Dani Shapiro
October 26, 2009

On Self-Doubt

Sometimes I wish I could feel less uncertainty, less raging self-doubt about my work. Shouldn’t it stop, after a while? The questioning, the internal nagging feeling that I’ll never get it quite right? Seven books into this life, and I still sit down to write with a flutter of dread in my heart. You can’t do this, a little voice whispers. What makes you think you can do this?

I’ve been working on making peace with this voice. After all, it isn’t going away. Colette once wrote: “The writer who loses her self-doubt, who gives way as she grows old to a sudden euphoria, to prolixity, should stop writing immediately: the time has come for her to lay aside her pen.”

Many years ago, when I was at work on my second novel–which to my mind is the least accomplished of all my novels–I loved what I was doing. Oh, how I loved the music of my own words! I carried around pieces of my manuscript. I read passage aloud to friends. I read those pages over and over again, in the backs of taxis, while in cafes, or waiting in line. I wasn’t reading them with a critical eye, but rather, a blind and adoring one.

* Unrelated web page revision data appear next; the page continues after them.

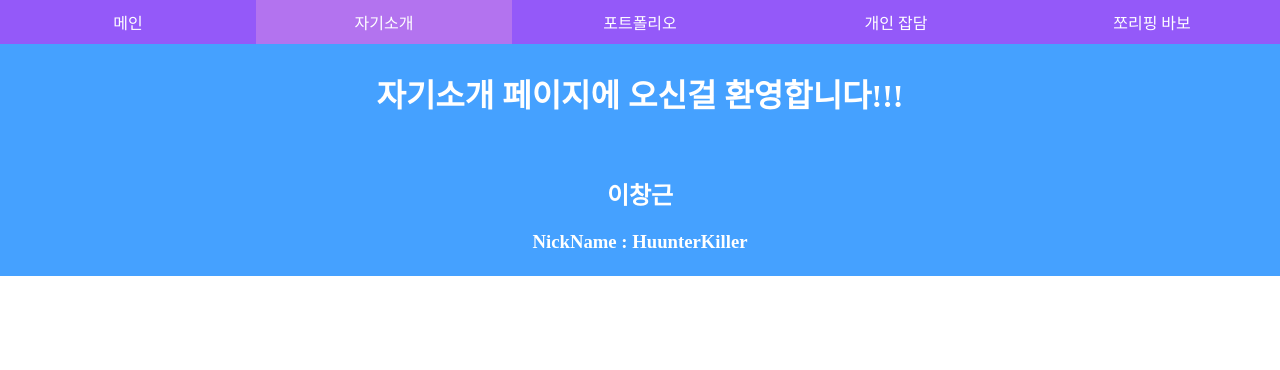
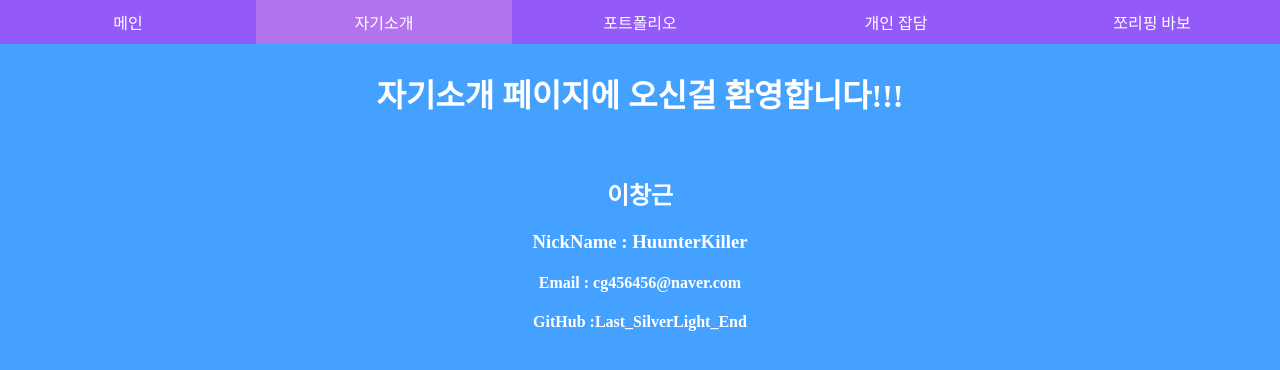
Before and after one commit to Last-SilverLight-End/Last-SilverLight-End.github.io, a Next.js app: page /introduce in a window 1280 px wide. Shown: the top 370 px of the page. Built offline with nearby package versions, Linux system fonts and the light colour scheme; a web font is replaced by a local one.

Commit message:
modify pages

```diff
--- a/pages/introduce.tsx
+++ b/pages/introduce.tsx
@@ -26,18 +26,45 @@ import styles from '../styles/main.module.css';
  * }
  */
 
+//<></> 의 유래와 정의 (fragment)
+/*<div>
+  <MyComponent />
+</div>
+
+// MyComponent
+return <>
+  <a>123</a>
+  <a>123</a>
+  <a>123</a>
+</>
+
+// 렌더링 결과
+<div>
+  <a>123</a>
+  <a>123</a>
+  <a>123</a>
+</div>
+*/
+
 const introduce: NextPage = () => {
-  return(
-    <div>
+  return(<>
     <Header />
-    <footer className={styles.footer} >
+
+    <main className={styles.main} >
       <h1>자기소개 페이지에 오신걸 환영합니다!!!</h1>
-      <br></br>
-        <h2>이창근</h2>
-        <h3>NickName : HuunterKiller</h3>
-    </footer>
-    </div>
-
+        <br></br>
+          <h2>이창근</h2>
+          <h3>NickName : HuunterKiller</h3>
+          <h4>Email : cg456456@naver.com</h4>
+          <h4>GitHub :
+            <Link href="https://github.com/Last-SilverLight-End">
+                <a>
+                  Last_SilverLight_End
+                </a>
+            </Link>
+          </h4>
+    </main>
+  </>
     )
 };
 
--- a/styles/globals.css
+++ b/styles/globals.css
@@ -1,8 +1,18 @@
-html,
 body {
+  position: fixed;
+  width: 100%;
+  height: 100%;
+  left: 0;
+  top: 0;
   padding: 0;
   margin: 0;
   font-family: IBMPlexSansKR-Regular;
+}
+#__next{
+  display: grid;
+  grid-template-rows: auto 1fr;
+  width: 100%;
+  height: 100%;
 }
 
 @font-face {
@@ -32,4 +42,5 @@ a {
 }
 .header_menu {
     text-decoration: underline;
+
 }
--- a/styles/main.module.css
+++ b/styles/main.module.css
@@ -7,7 +7,7 @@
     justify-content: center;
     align-items: center;
   }
-.footer {
+.main {
   padding: 5px;
   background-color: #45a1ff;
   color: #fff;
```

With each of my successive books, I have loved my work a bit less. And, interestingly enough, the work has grown better. It seems that loving my work wasn’t doing me any good at all. Grace Paley used to say that if she loved a sentence enough that she wanted to get up from her desk and walk into the other room to read it to her husband, she knew she had to cut it. At the time, as a graduate student, I wasn’t sure what she meant. Wasn’t it a good thing, to love one’s own sentences? But as with many of the remarkable bits of wisdom Grace shared, this has bloomed in my mind, over time.

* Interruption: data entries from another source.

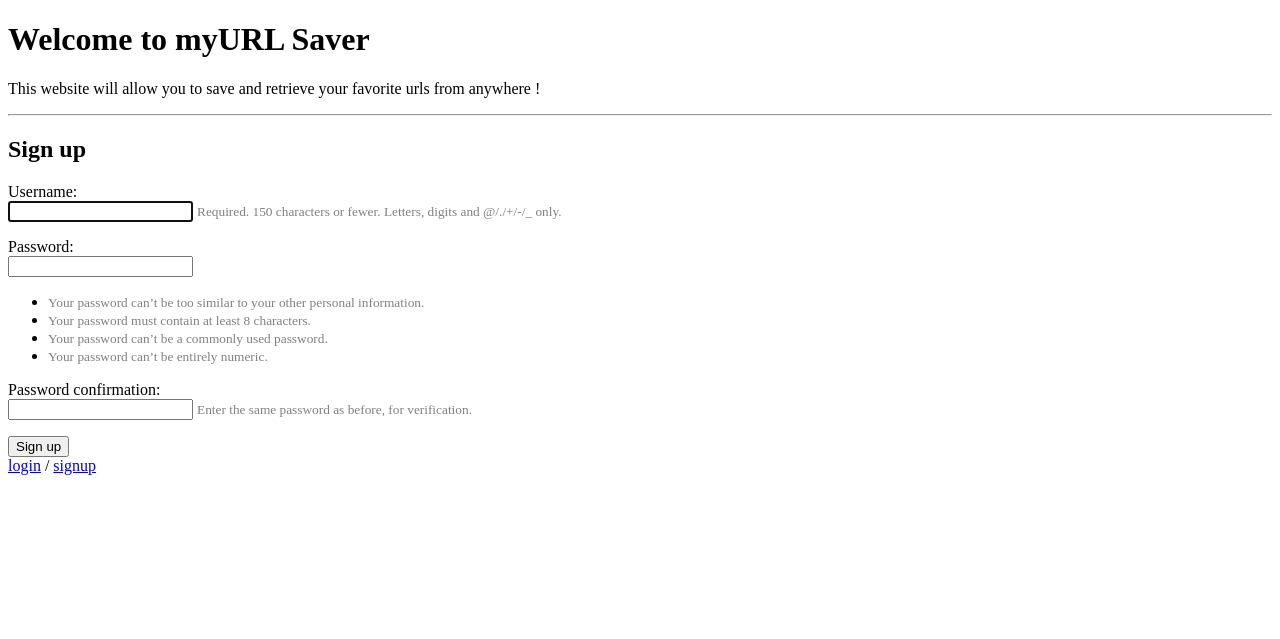
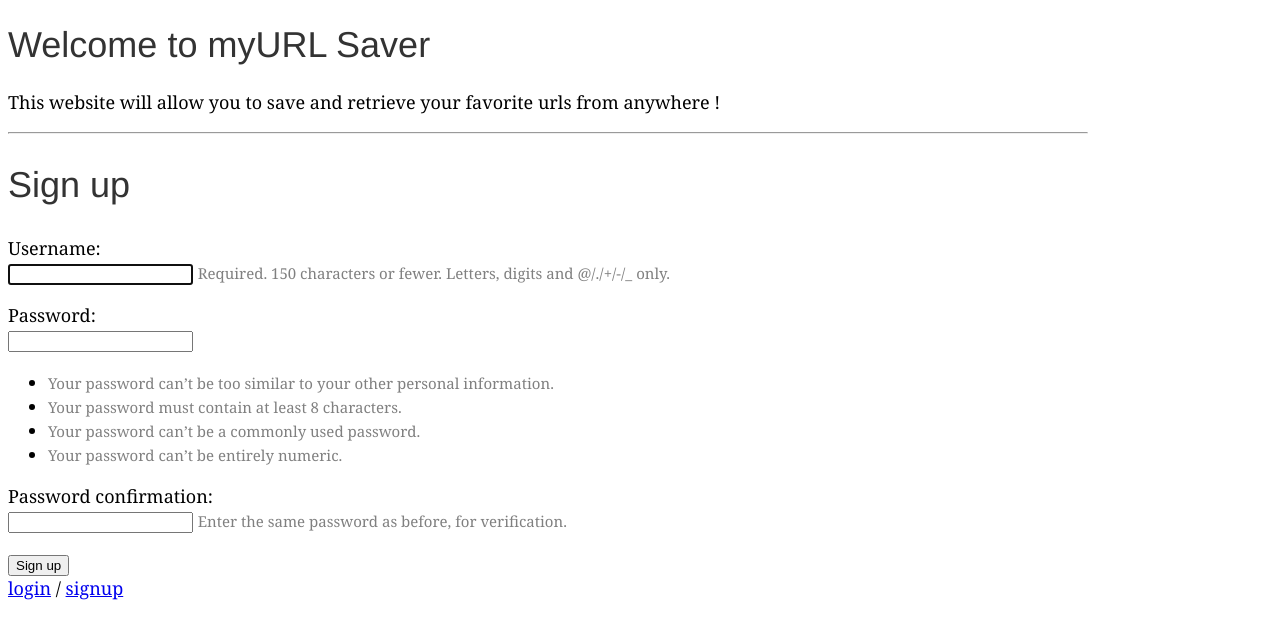
Before and after one commit to DerouineauNicolas/MyURLSaver, a Django app: page /signup/ in a window 1280 px wide. Shown: the top 639 px of the page. Run offline with Django 3.2, Linux system fonts and the light colour scheme; some libraries are stand-ins or nearby versions.

Commit message:
Fix wrong css path

```diff
--- a/MyURLSaver/MyURLSaver_app/templates/URLSaver.css
+++ b/MyURLSaver/MyURLSaver_app/static/MyURLSaver_app/URLSaver.css
@@ -26,7 +26,7 @@ h6,
   font-family: "Helvetica Neue", Helvetica, Arial, sans-serif;
   font-weight: 400;
   color: #333;
-  font-size: 50%;
+  font-size: 200%;
 }
 
 h4 {
```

So where, then, is the pleasure? If sitting down to do the work is hard–and it is hard, it should be hard–and if the process of getting that work into shape is hard–and it is, hard, it should be hard–and if bringing that work out into the world is a roller-coaster ride, full of ups and downs, unanticipated curves, elation and disappointment constant bedrellows–then what could possibly be the point?

As best as I can tell, the absorption, the single-minded focus, the hours that pass while most engaged in the work itself is the point. When I am deep into a piece of work, actually doing the writing of it, I am not thinking that it’s lousy, or genius, or anything in between. I’m not thinking about people reading it, or reviewing it, or responding to it in any way. I’m simply in the process–all the way down there in the trenches of the process–with my small, flickering candle, trying to tunnel through the darkness.